Francis L. Bettis was of the direct line of John Bettis of England. His parents were Frank E. Bettis and Lana Estell Morgan Bettis, and both lived in Dandridge most all their lives. Francis served in the military service from 1941 to 1945. He married Hillis Blackburn in 1942 and had three children. He lived in Blount County for fifty-two years and retired from Alcoa after working there thirty-five years. His hobbies were photography, genealogy and collecting old pictures and materials about Dandridge. He had a life long interest in Dandridge, having been born there, and had an extensive collection of pictures of Dandridge which he shared at many meetings.

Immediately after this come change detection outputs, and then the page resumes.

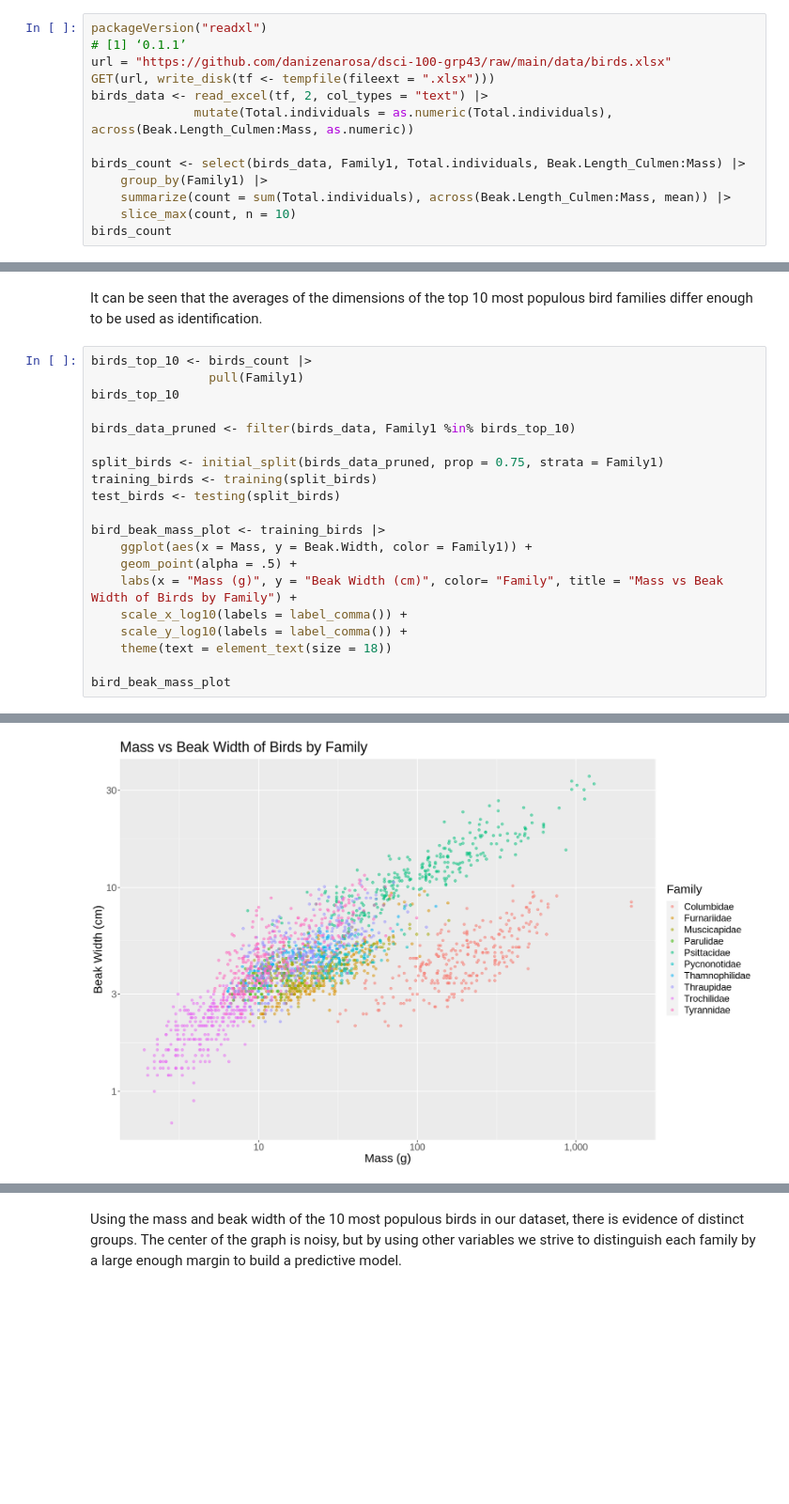
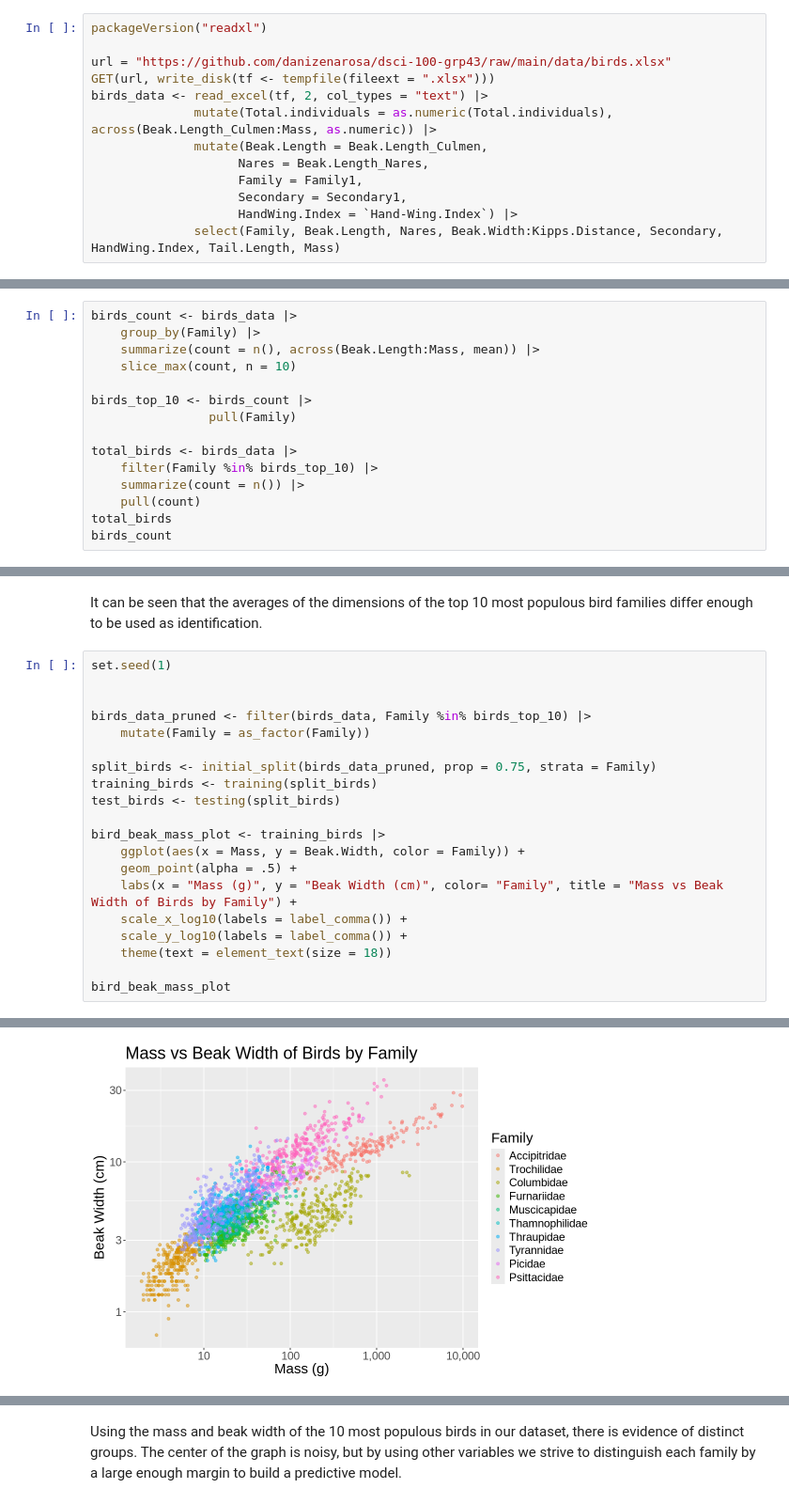
Before and after one commit to danizenarosa/Model-for-Avian-Taxonomical-Family-Prediction, a Jupyter notebook: Birds Analysis.ipynb, the cells around one changed output, grey strips where cells are left out. Shown at 94% size. Cells and saved outputs as stored; diff of their text form; blank space fills up the shorter version.

Commit message:
Coding changes
The last big block of coding is probably unnecessary, but it does show that Kipps distance might be useless/harmful?

```diff
--- a/Birds Analysis.ipynb
+++ b/Birds Analysis.ipynb
@@ -42,16 +41,16 @@ options(repr.plot.height = 9, repr.plot.width = 14)
 # %%
 packageVersion("readxl")
-# [1] ‘0.1.1’
+
 url = "https://github.com/danizenarosa/dsci-100-grp43/raw/main/data/birds.xlsx"
 GET(url, write_disk(tf <- tempfile(fileext = ".xlsx")))
 birds_data <- read_excel(tf, 2, col_types = "text") |>
-              mutate(Total.individuals = as.numeric(Total.individuals), across(Beak.Length_Culmen:Mass, as.numeric))
-
-birds_count <- select(birds_data, Family1, Total.individuals, Beak.Length_Culmen:Mass) |>
-    group_by(Family1) |>
-    summarize(count = sum(Total.individuals), across(Beak.Length_Culmen:Mass, mean)) |>
-    slice_max(count, n = 10)
-birds_count
+              mutate(Total.individuals = as.numeric(Total.individuals), across(Beak.Length_Culmen:Mass, as.numeric)) |>
+              mutate(Beak.Length = Beak.Length_Culmen,
+                    Nares = Beak.Length_Nares,
+                    Family = Family1,
+                    Secondary = Secondary1,
+                    HandWing.Index = `Hand-Wing.Index`) |>
+              select(Family, Beak.Length, Nares, Beak.Width:Kipps.Distance, Secondary, HandWing.Index, Tail.Length, Mass)
 # %% [output]
 [1] ‘1.4.3’
 Response [https://raw.githubusercontent.com/danizenarosa/dsci-100-grp43/main/data/birds.xlsx]
@@ -75,0 +62,15 @@ A tibble: 10 × 13
+# %%
+birds_count <- birds_data |>
+    group_by(Family) |>
+    summarize(count = n(), across(Beak.Length:Mass, mean)) |>
+    slice_max(count, n = 10)
+
+birds_top_10 <- birds_count |>
+                pull(Family)
+
+total_birds <- birds_data |>
+    filter(Family %in% birds_top_10) |>
+    summarize(count = n()) |>
+    pull(count)
+total_birds
+birds_count
@@ -76,18 +92,18 @@ A tibble: 10 × 13
 # %% [markdown]
 It can be seen that the averages of the dimensions of the top 10 most populous bird families differ enough to be used as identification.
 # %%
-birds_top_10 <- birds_count |>
-                pull(Family1)
-birds_top_10
+set.seed(1)
 
-birds_data_pruned <- filter(birds_data, Family1 %in% birds_top_10)
 
-split_birds <- initial_split(birds_data_pruned, prop = 0.75, strata = Family1)
+birds_data_pruned <- filter(birds_data, Family %in% birds_top_10) |>
+    mutate(Family = as_factor(Family))
+
+split_birds <- initial_split(birds_data_pruned, prop = 0.75, strata = Family)
 training_birds <- training(split_birds)
 test_birds <- testing(split_birds)
 
 bird_beak_mass_plot <- training_birds |>
-    ggplot(aes(x = Mass, y = Beak.Width, color = Family1)) +
+    ggplot(aes(x = Mass, y = Beak.Width, color = Family)) +
     geom_point(alpha = .5) +
     labs(x = "Mass (g)", y = "Beak Width (cm)", color= "Family", title = "Mass vs Beak Width of Birds by Family") +
     scale_x_log10(labels = label_comma()) +
@@ -102 +115 @@ bird_beak_mass_plot
-[figure, old version]
+[figure, new version]
```
Also changed, not shown: parts of 8 cells of this notebook.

W.W. Bass was born in Warren County, Tennessee. His father, Magnus Thomas Bass, operated the Tennessee Woolen Mills there from about 1904 until his death in 1938. His grandfather, William Bass, was a widely known preacher who pastored many Baptist churches in Wilson County. When W.W. Bass was born, his grandfather put a silver dollar in his hand, and when W.W. clutched the coin, his grandfather said, “He’s going to save his money.” W.W. was educated in the McMInnville city schools. He later received degrees from the University of Tennessee-Knoxvlle and the University of North Carolina-Chapel Hill. He taught English at Carson Newman College for thirty-nine years, about half of them as departmental chairman. On December 24, 1938, he married Madeline Walsh. They had two sons and five grandchildren. He was a long time member of First Baptist Church of Jefferson City. He always felt Jefferson County was one of the richest in history and was thankful that he belonged to an organization that appreciated its history. He enjoyed his vegetable and flower garden along with walking and nature observation, and classical music over WUOT.